[[ Source material, beginning ]]

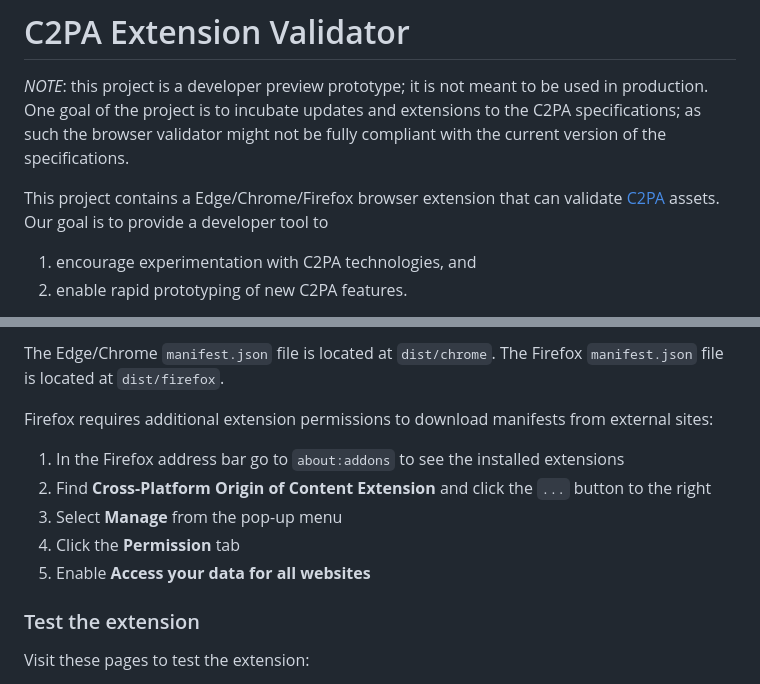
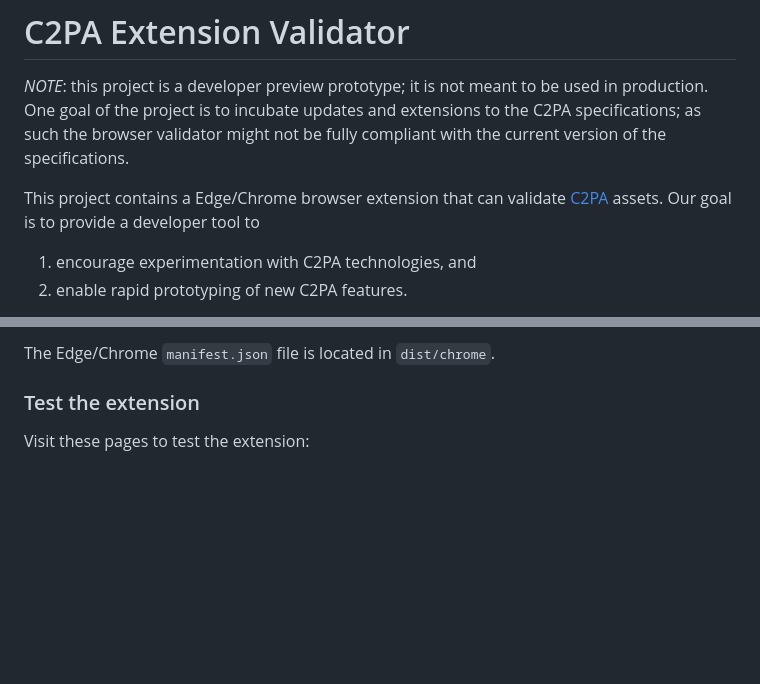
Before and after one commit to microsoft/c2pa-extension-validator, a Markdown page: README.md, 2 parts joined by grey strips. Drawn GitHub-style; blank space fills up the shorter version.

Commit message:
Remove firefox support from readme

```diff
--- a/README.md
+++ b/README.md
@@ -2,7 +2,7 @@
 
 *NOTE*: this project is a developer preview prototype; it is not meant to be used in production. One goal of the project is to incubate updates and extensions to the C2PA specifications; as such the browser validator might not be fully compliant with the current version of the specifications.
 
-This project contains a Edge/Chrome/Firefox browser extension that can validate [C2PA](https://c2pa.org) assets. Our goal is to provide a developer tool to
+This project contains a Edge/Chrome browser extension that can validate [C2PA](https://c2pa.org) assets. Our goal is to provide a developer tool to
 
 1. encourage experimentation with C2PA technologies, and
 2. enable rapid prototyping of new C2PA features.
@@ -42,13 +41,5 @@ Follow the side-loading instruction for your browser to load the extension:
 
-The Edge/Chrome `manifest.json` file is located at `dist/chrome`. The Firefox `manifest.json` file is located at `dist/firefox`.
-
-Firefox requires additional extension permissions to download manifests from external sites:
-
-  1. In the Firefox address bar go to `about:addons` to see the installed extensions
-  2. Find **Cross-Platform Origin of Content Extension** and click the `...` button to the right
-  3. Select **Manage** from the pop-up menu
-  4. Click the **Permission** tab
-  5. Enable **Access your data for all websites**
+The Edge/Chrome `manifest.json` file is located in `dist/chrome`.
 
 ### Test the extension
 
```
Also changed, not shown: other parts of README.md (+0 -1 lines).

[[ Source material, end ]]

Exercise -> All lines in the records above with "from" need to be found and copied.

Task response ->
Remove firefox support from readme
-Firefox requires additional extension permissions to download manifests from external sites:
-  3. Select **Manage** from the pop-up menu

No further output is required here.